Segment Open

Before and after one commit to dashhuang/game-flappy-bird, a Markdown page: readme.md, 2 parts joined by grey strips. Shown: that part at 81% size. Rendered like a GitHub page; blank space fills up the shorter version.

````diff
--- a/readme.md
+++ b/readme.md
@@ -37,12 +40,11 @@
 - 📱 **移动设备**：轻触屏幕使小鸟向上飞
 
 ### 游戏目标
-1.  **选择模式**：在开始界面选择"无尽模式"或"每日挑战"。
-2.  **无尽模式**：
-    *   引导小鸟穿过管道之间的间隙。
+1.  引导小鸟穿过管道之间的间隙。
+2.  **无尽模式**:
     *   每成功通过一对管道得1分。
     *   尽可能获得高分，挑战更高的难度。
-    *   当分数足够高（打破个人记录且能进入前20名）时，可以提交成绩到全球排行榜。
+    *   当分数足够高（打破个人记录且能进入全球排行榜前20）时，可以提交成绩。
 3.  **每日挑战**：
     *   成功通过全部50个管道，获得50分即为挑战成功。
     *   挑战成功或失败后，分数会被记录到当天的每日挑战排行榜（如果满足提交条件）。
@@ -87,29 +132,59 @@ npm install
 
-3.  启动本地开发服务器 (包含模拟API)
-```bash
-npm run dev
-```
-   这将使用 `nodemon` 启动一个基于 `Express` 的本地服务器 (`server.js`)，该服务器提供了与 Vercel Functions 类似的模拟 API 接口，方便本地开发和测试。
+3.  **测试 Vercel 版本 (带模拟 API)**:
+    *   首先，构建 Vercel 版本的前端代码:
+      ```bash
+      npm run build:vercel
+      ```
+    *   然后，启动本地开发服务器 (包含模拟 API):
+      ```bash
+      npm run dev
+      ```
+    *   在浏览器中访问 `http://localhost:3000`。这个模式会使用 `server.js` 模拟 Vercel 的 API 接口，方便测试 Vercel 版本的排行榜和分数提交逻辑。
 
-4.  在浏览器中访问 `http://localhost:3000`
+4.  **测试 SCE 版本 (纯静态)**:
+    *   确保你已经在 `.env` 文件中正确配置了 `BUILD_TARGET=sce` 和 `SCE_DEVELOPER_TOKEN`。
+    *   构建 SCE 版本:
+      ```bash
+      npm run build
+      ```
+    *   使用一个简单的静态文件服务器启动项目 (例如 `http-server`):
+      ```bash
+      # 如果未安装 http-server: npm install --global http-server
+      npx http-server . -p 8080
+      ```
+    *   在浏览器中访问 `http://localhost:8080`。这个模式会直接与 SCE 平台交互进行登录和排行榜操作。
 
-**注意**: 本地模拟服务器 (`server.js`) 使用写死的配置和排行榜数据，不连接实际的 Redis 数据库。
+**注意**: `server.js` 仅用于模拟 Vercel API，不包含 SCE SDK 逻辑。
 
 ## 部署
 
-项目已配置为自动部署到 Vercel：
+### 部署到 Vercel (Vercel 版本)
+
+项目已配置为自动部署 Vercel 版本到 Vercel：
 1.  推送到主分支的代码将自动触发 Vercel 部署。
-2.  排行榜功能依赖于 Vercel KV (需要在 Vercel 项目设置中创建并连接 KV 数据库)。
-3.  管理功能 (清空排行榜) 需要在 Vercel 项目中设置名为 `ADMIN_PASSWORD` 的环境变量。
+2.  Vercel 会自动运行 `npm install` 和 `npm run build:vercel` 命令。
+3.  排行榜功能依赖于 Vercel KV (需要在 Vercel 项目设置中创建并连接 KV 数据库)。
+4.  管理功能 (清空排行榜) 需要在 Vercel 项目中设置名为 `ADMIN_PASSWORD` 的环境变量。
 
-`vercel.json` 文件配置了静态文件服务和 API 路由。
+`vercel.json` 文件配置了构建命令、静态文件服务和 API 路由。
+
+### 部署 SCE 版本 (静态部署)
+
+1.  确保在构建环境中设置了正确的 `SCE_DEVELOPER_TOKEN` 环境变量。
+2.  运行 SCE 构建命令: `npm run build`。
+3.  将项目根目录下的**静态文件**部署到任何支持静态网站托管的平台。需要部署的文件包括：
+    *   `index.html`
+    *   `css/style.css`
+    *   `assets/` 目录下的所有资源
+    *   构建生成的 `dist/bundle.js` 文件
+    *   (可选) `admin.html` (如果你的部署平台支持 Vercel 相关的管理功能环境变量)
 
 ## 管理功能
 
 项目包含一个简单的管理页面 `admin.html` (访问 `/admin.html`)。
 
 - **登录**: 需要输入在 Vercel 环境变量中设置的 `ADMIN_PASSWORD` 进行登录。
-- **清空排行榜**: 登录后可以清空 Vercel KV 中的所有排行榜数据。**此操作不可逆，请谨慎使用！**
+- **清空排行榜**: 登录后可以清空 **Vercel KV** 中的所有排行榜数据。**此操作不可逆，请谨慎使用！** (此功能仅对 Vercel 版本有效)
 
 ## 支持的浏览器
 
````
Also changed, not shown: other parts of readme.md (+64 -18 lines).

Segment Closed

WHAT YOU HAVE TO DO
Among the entries above, how many lines have the string "localhost" in them? Only the number should be given.

WRITTEN REPLY
3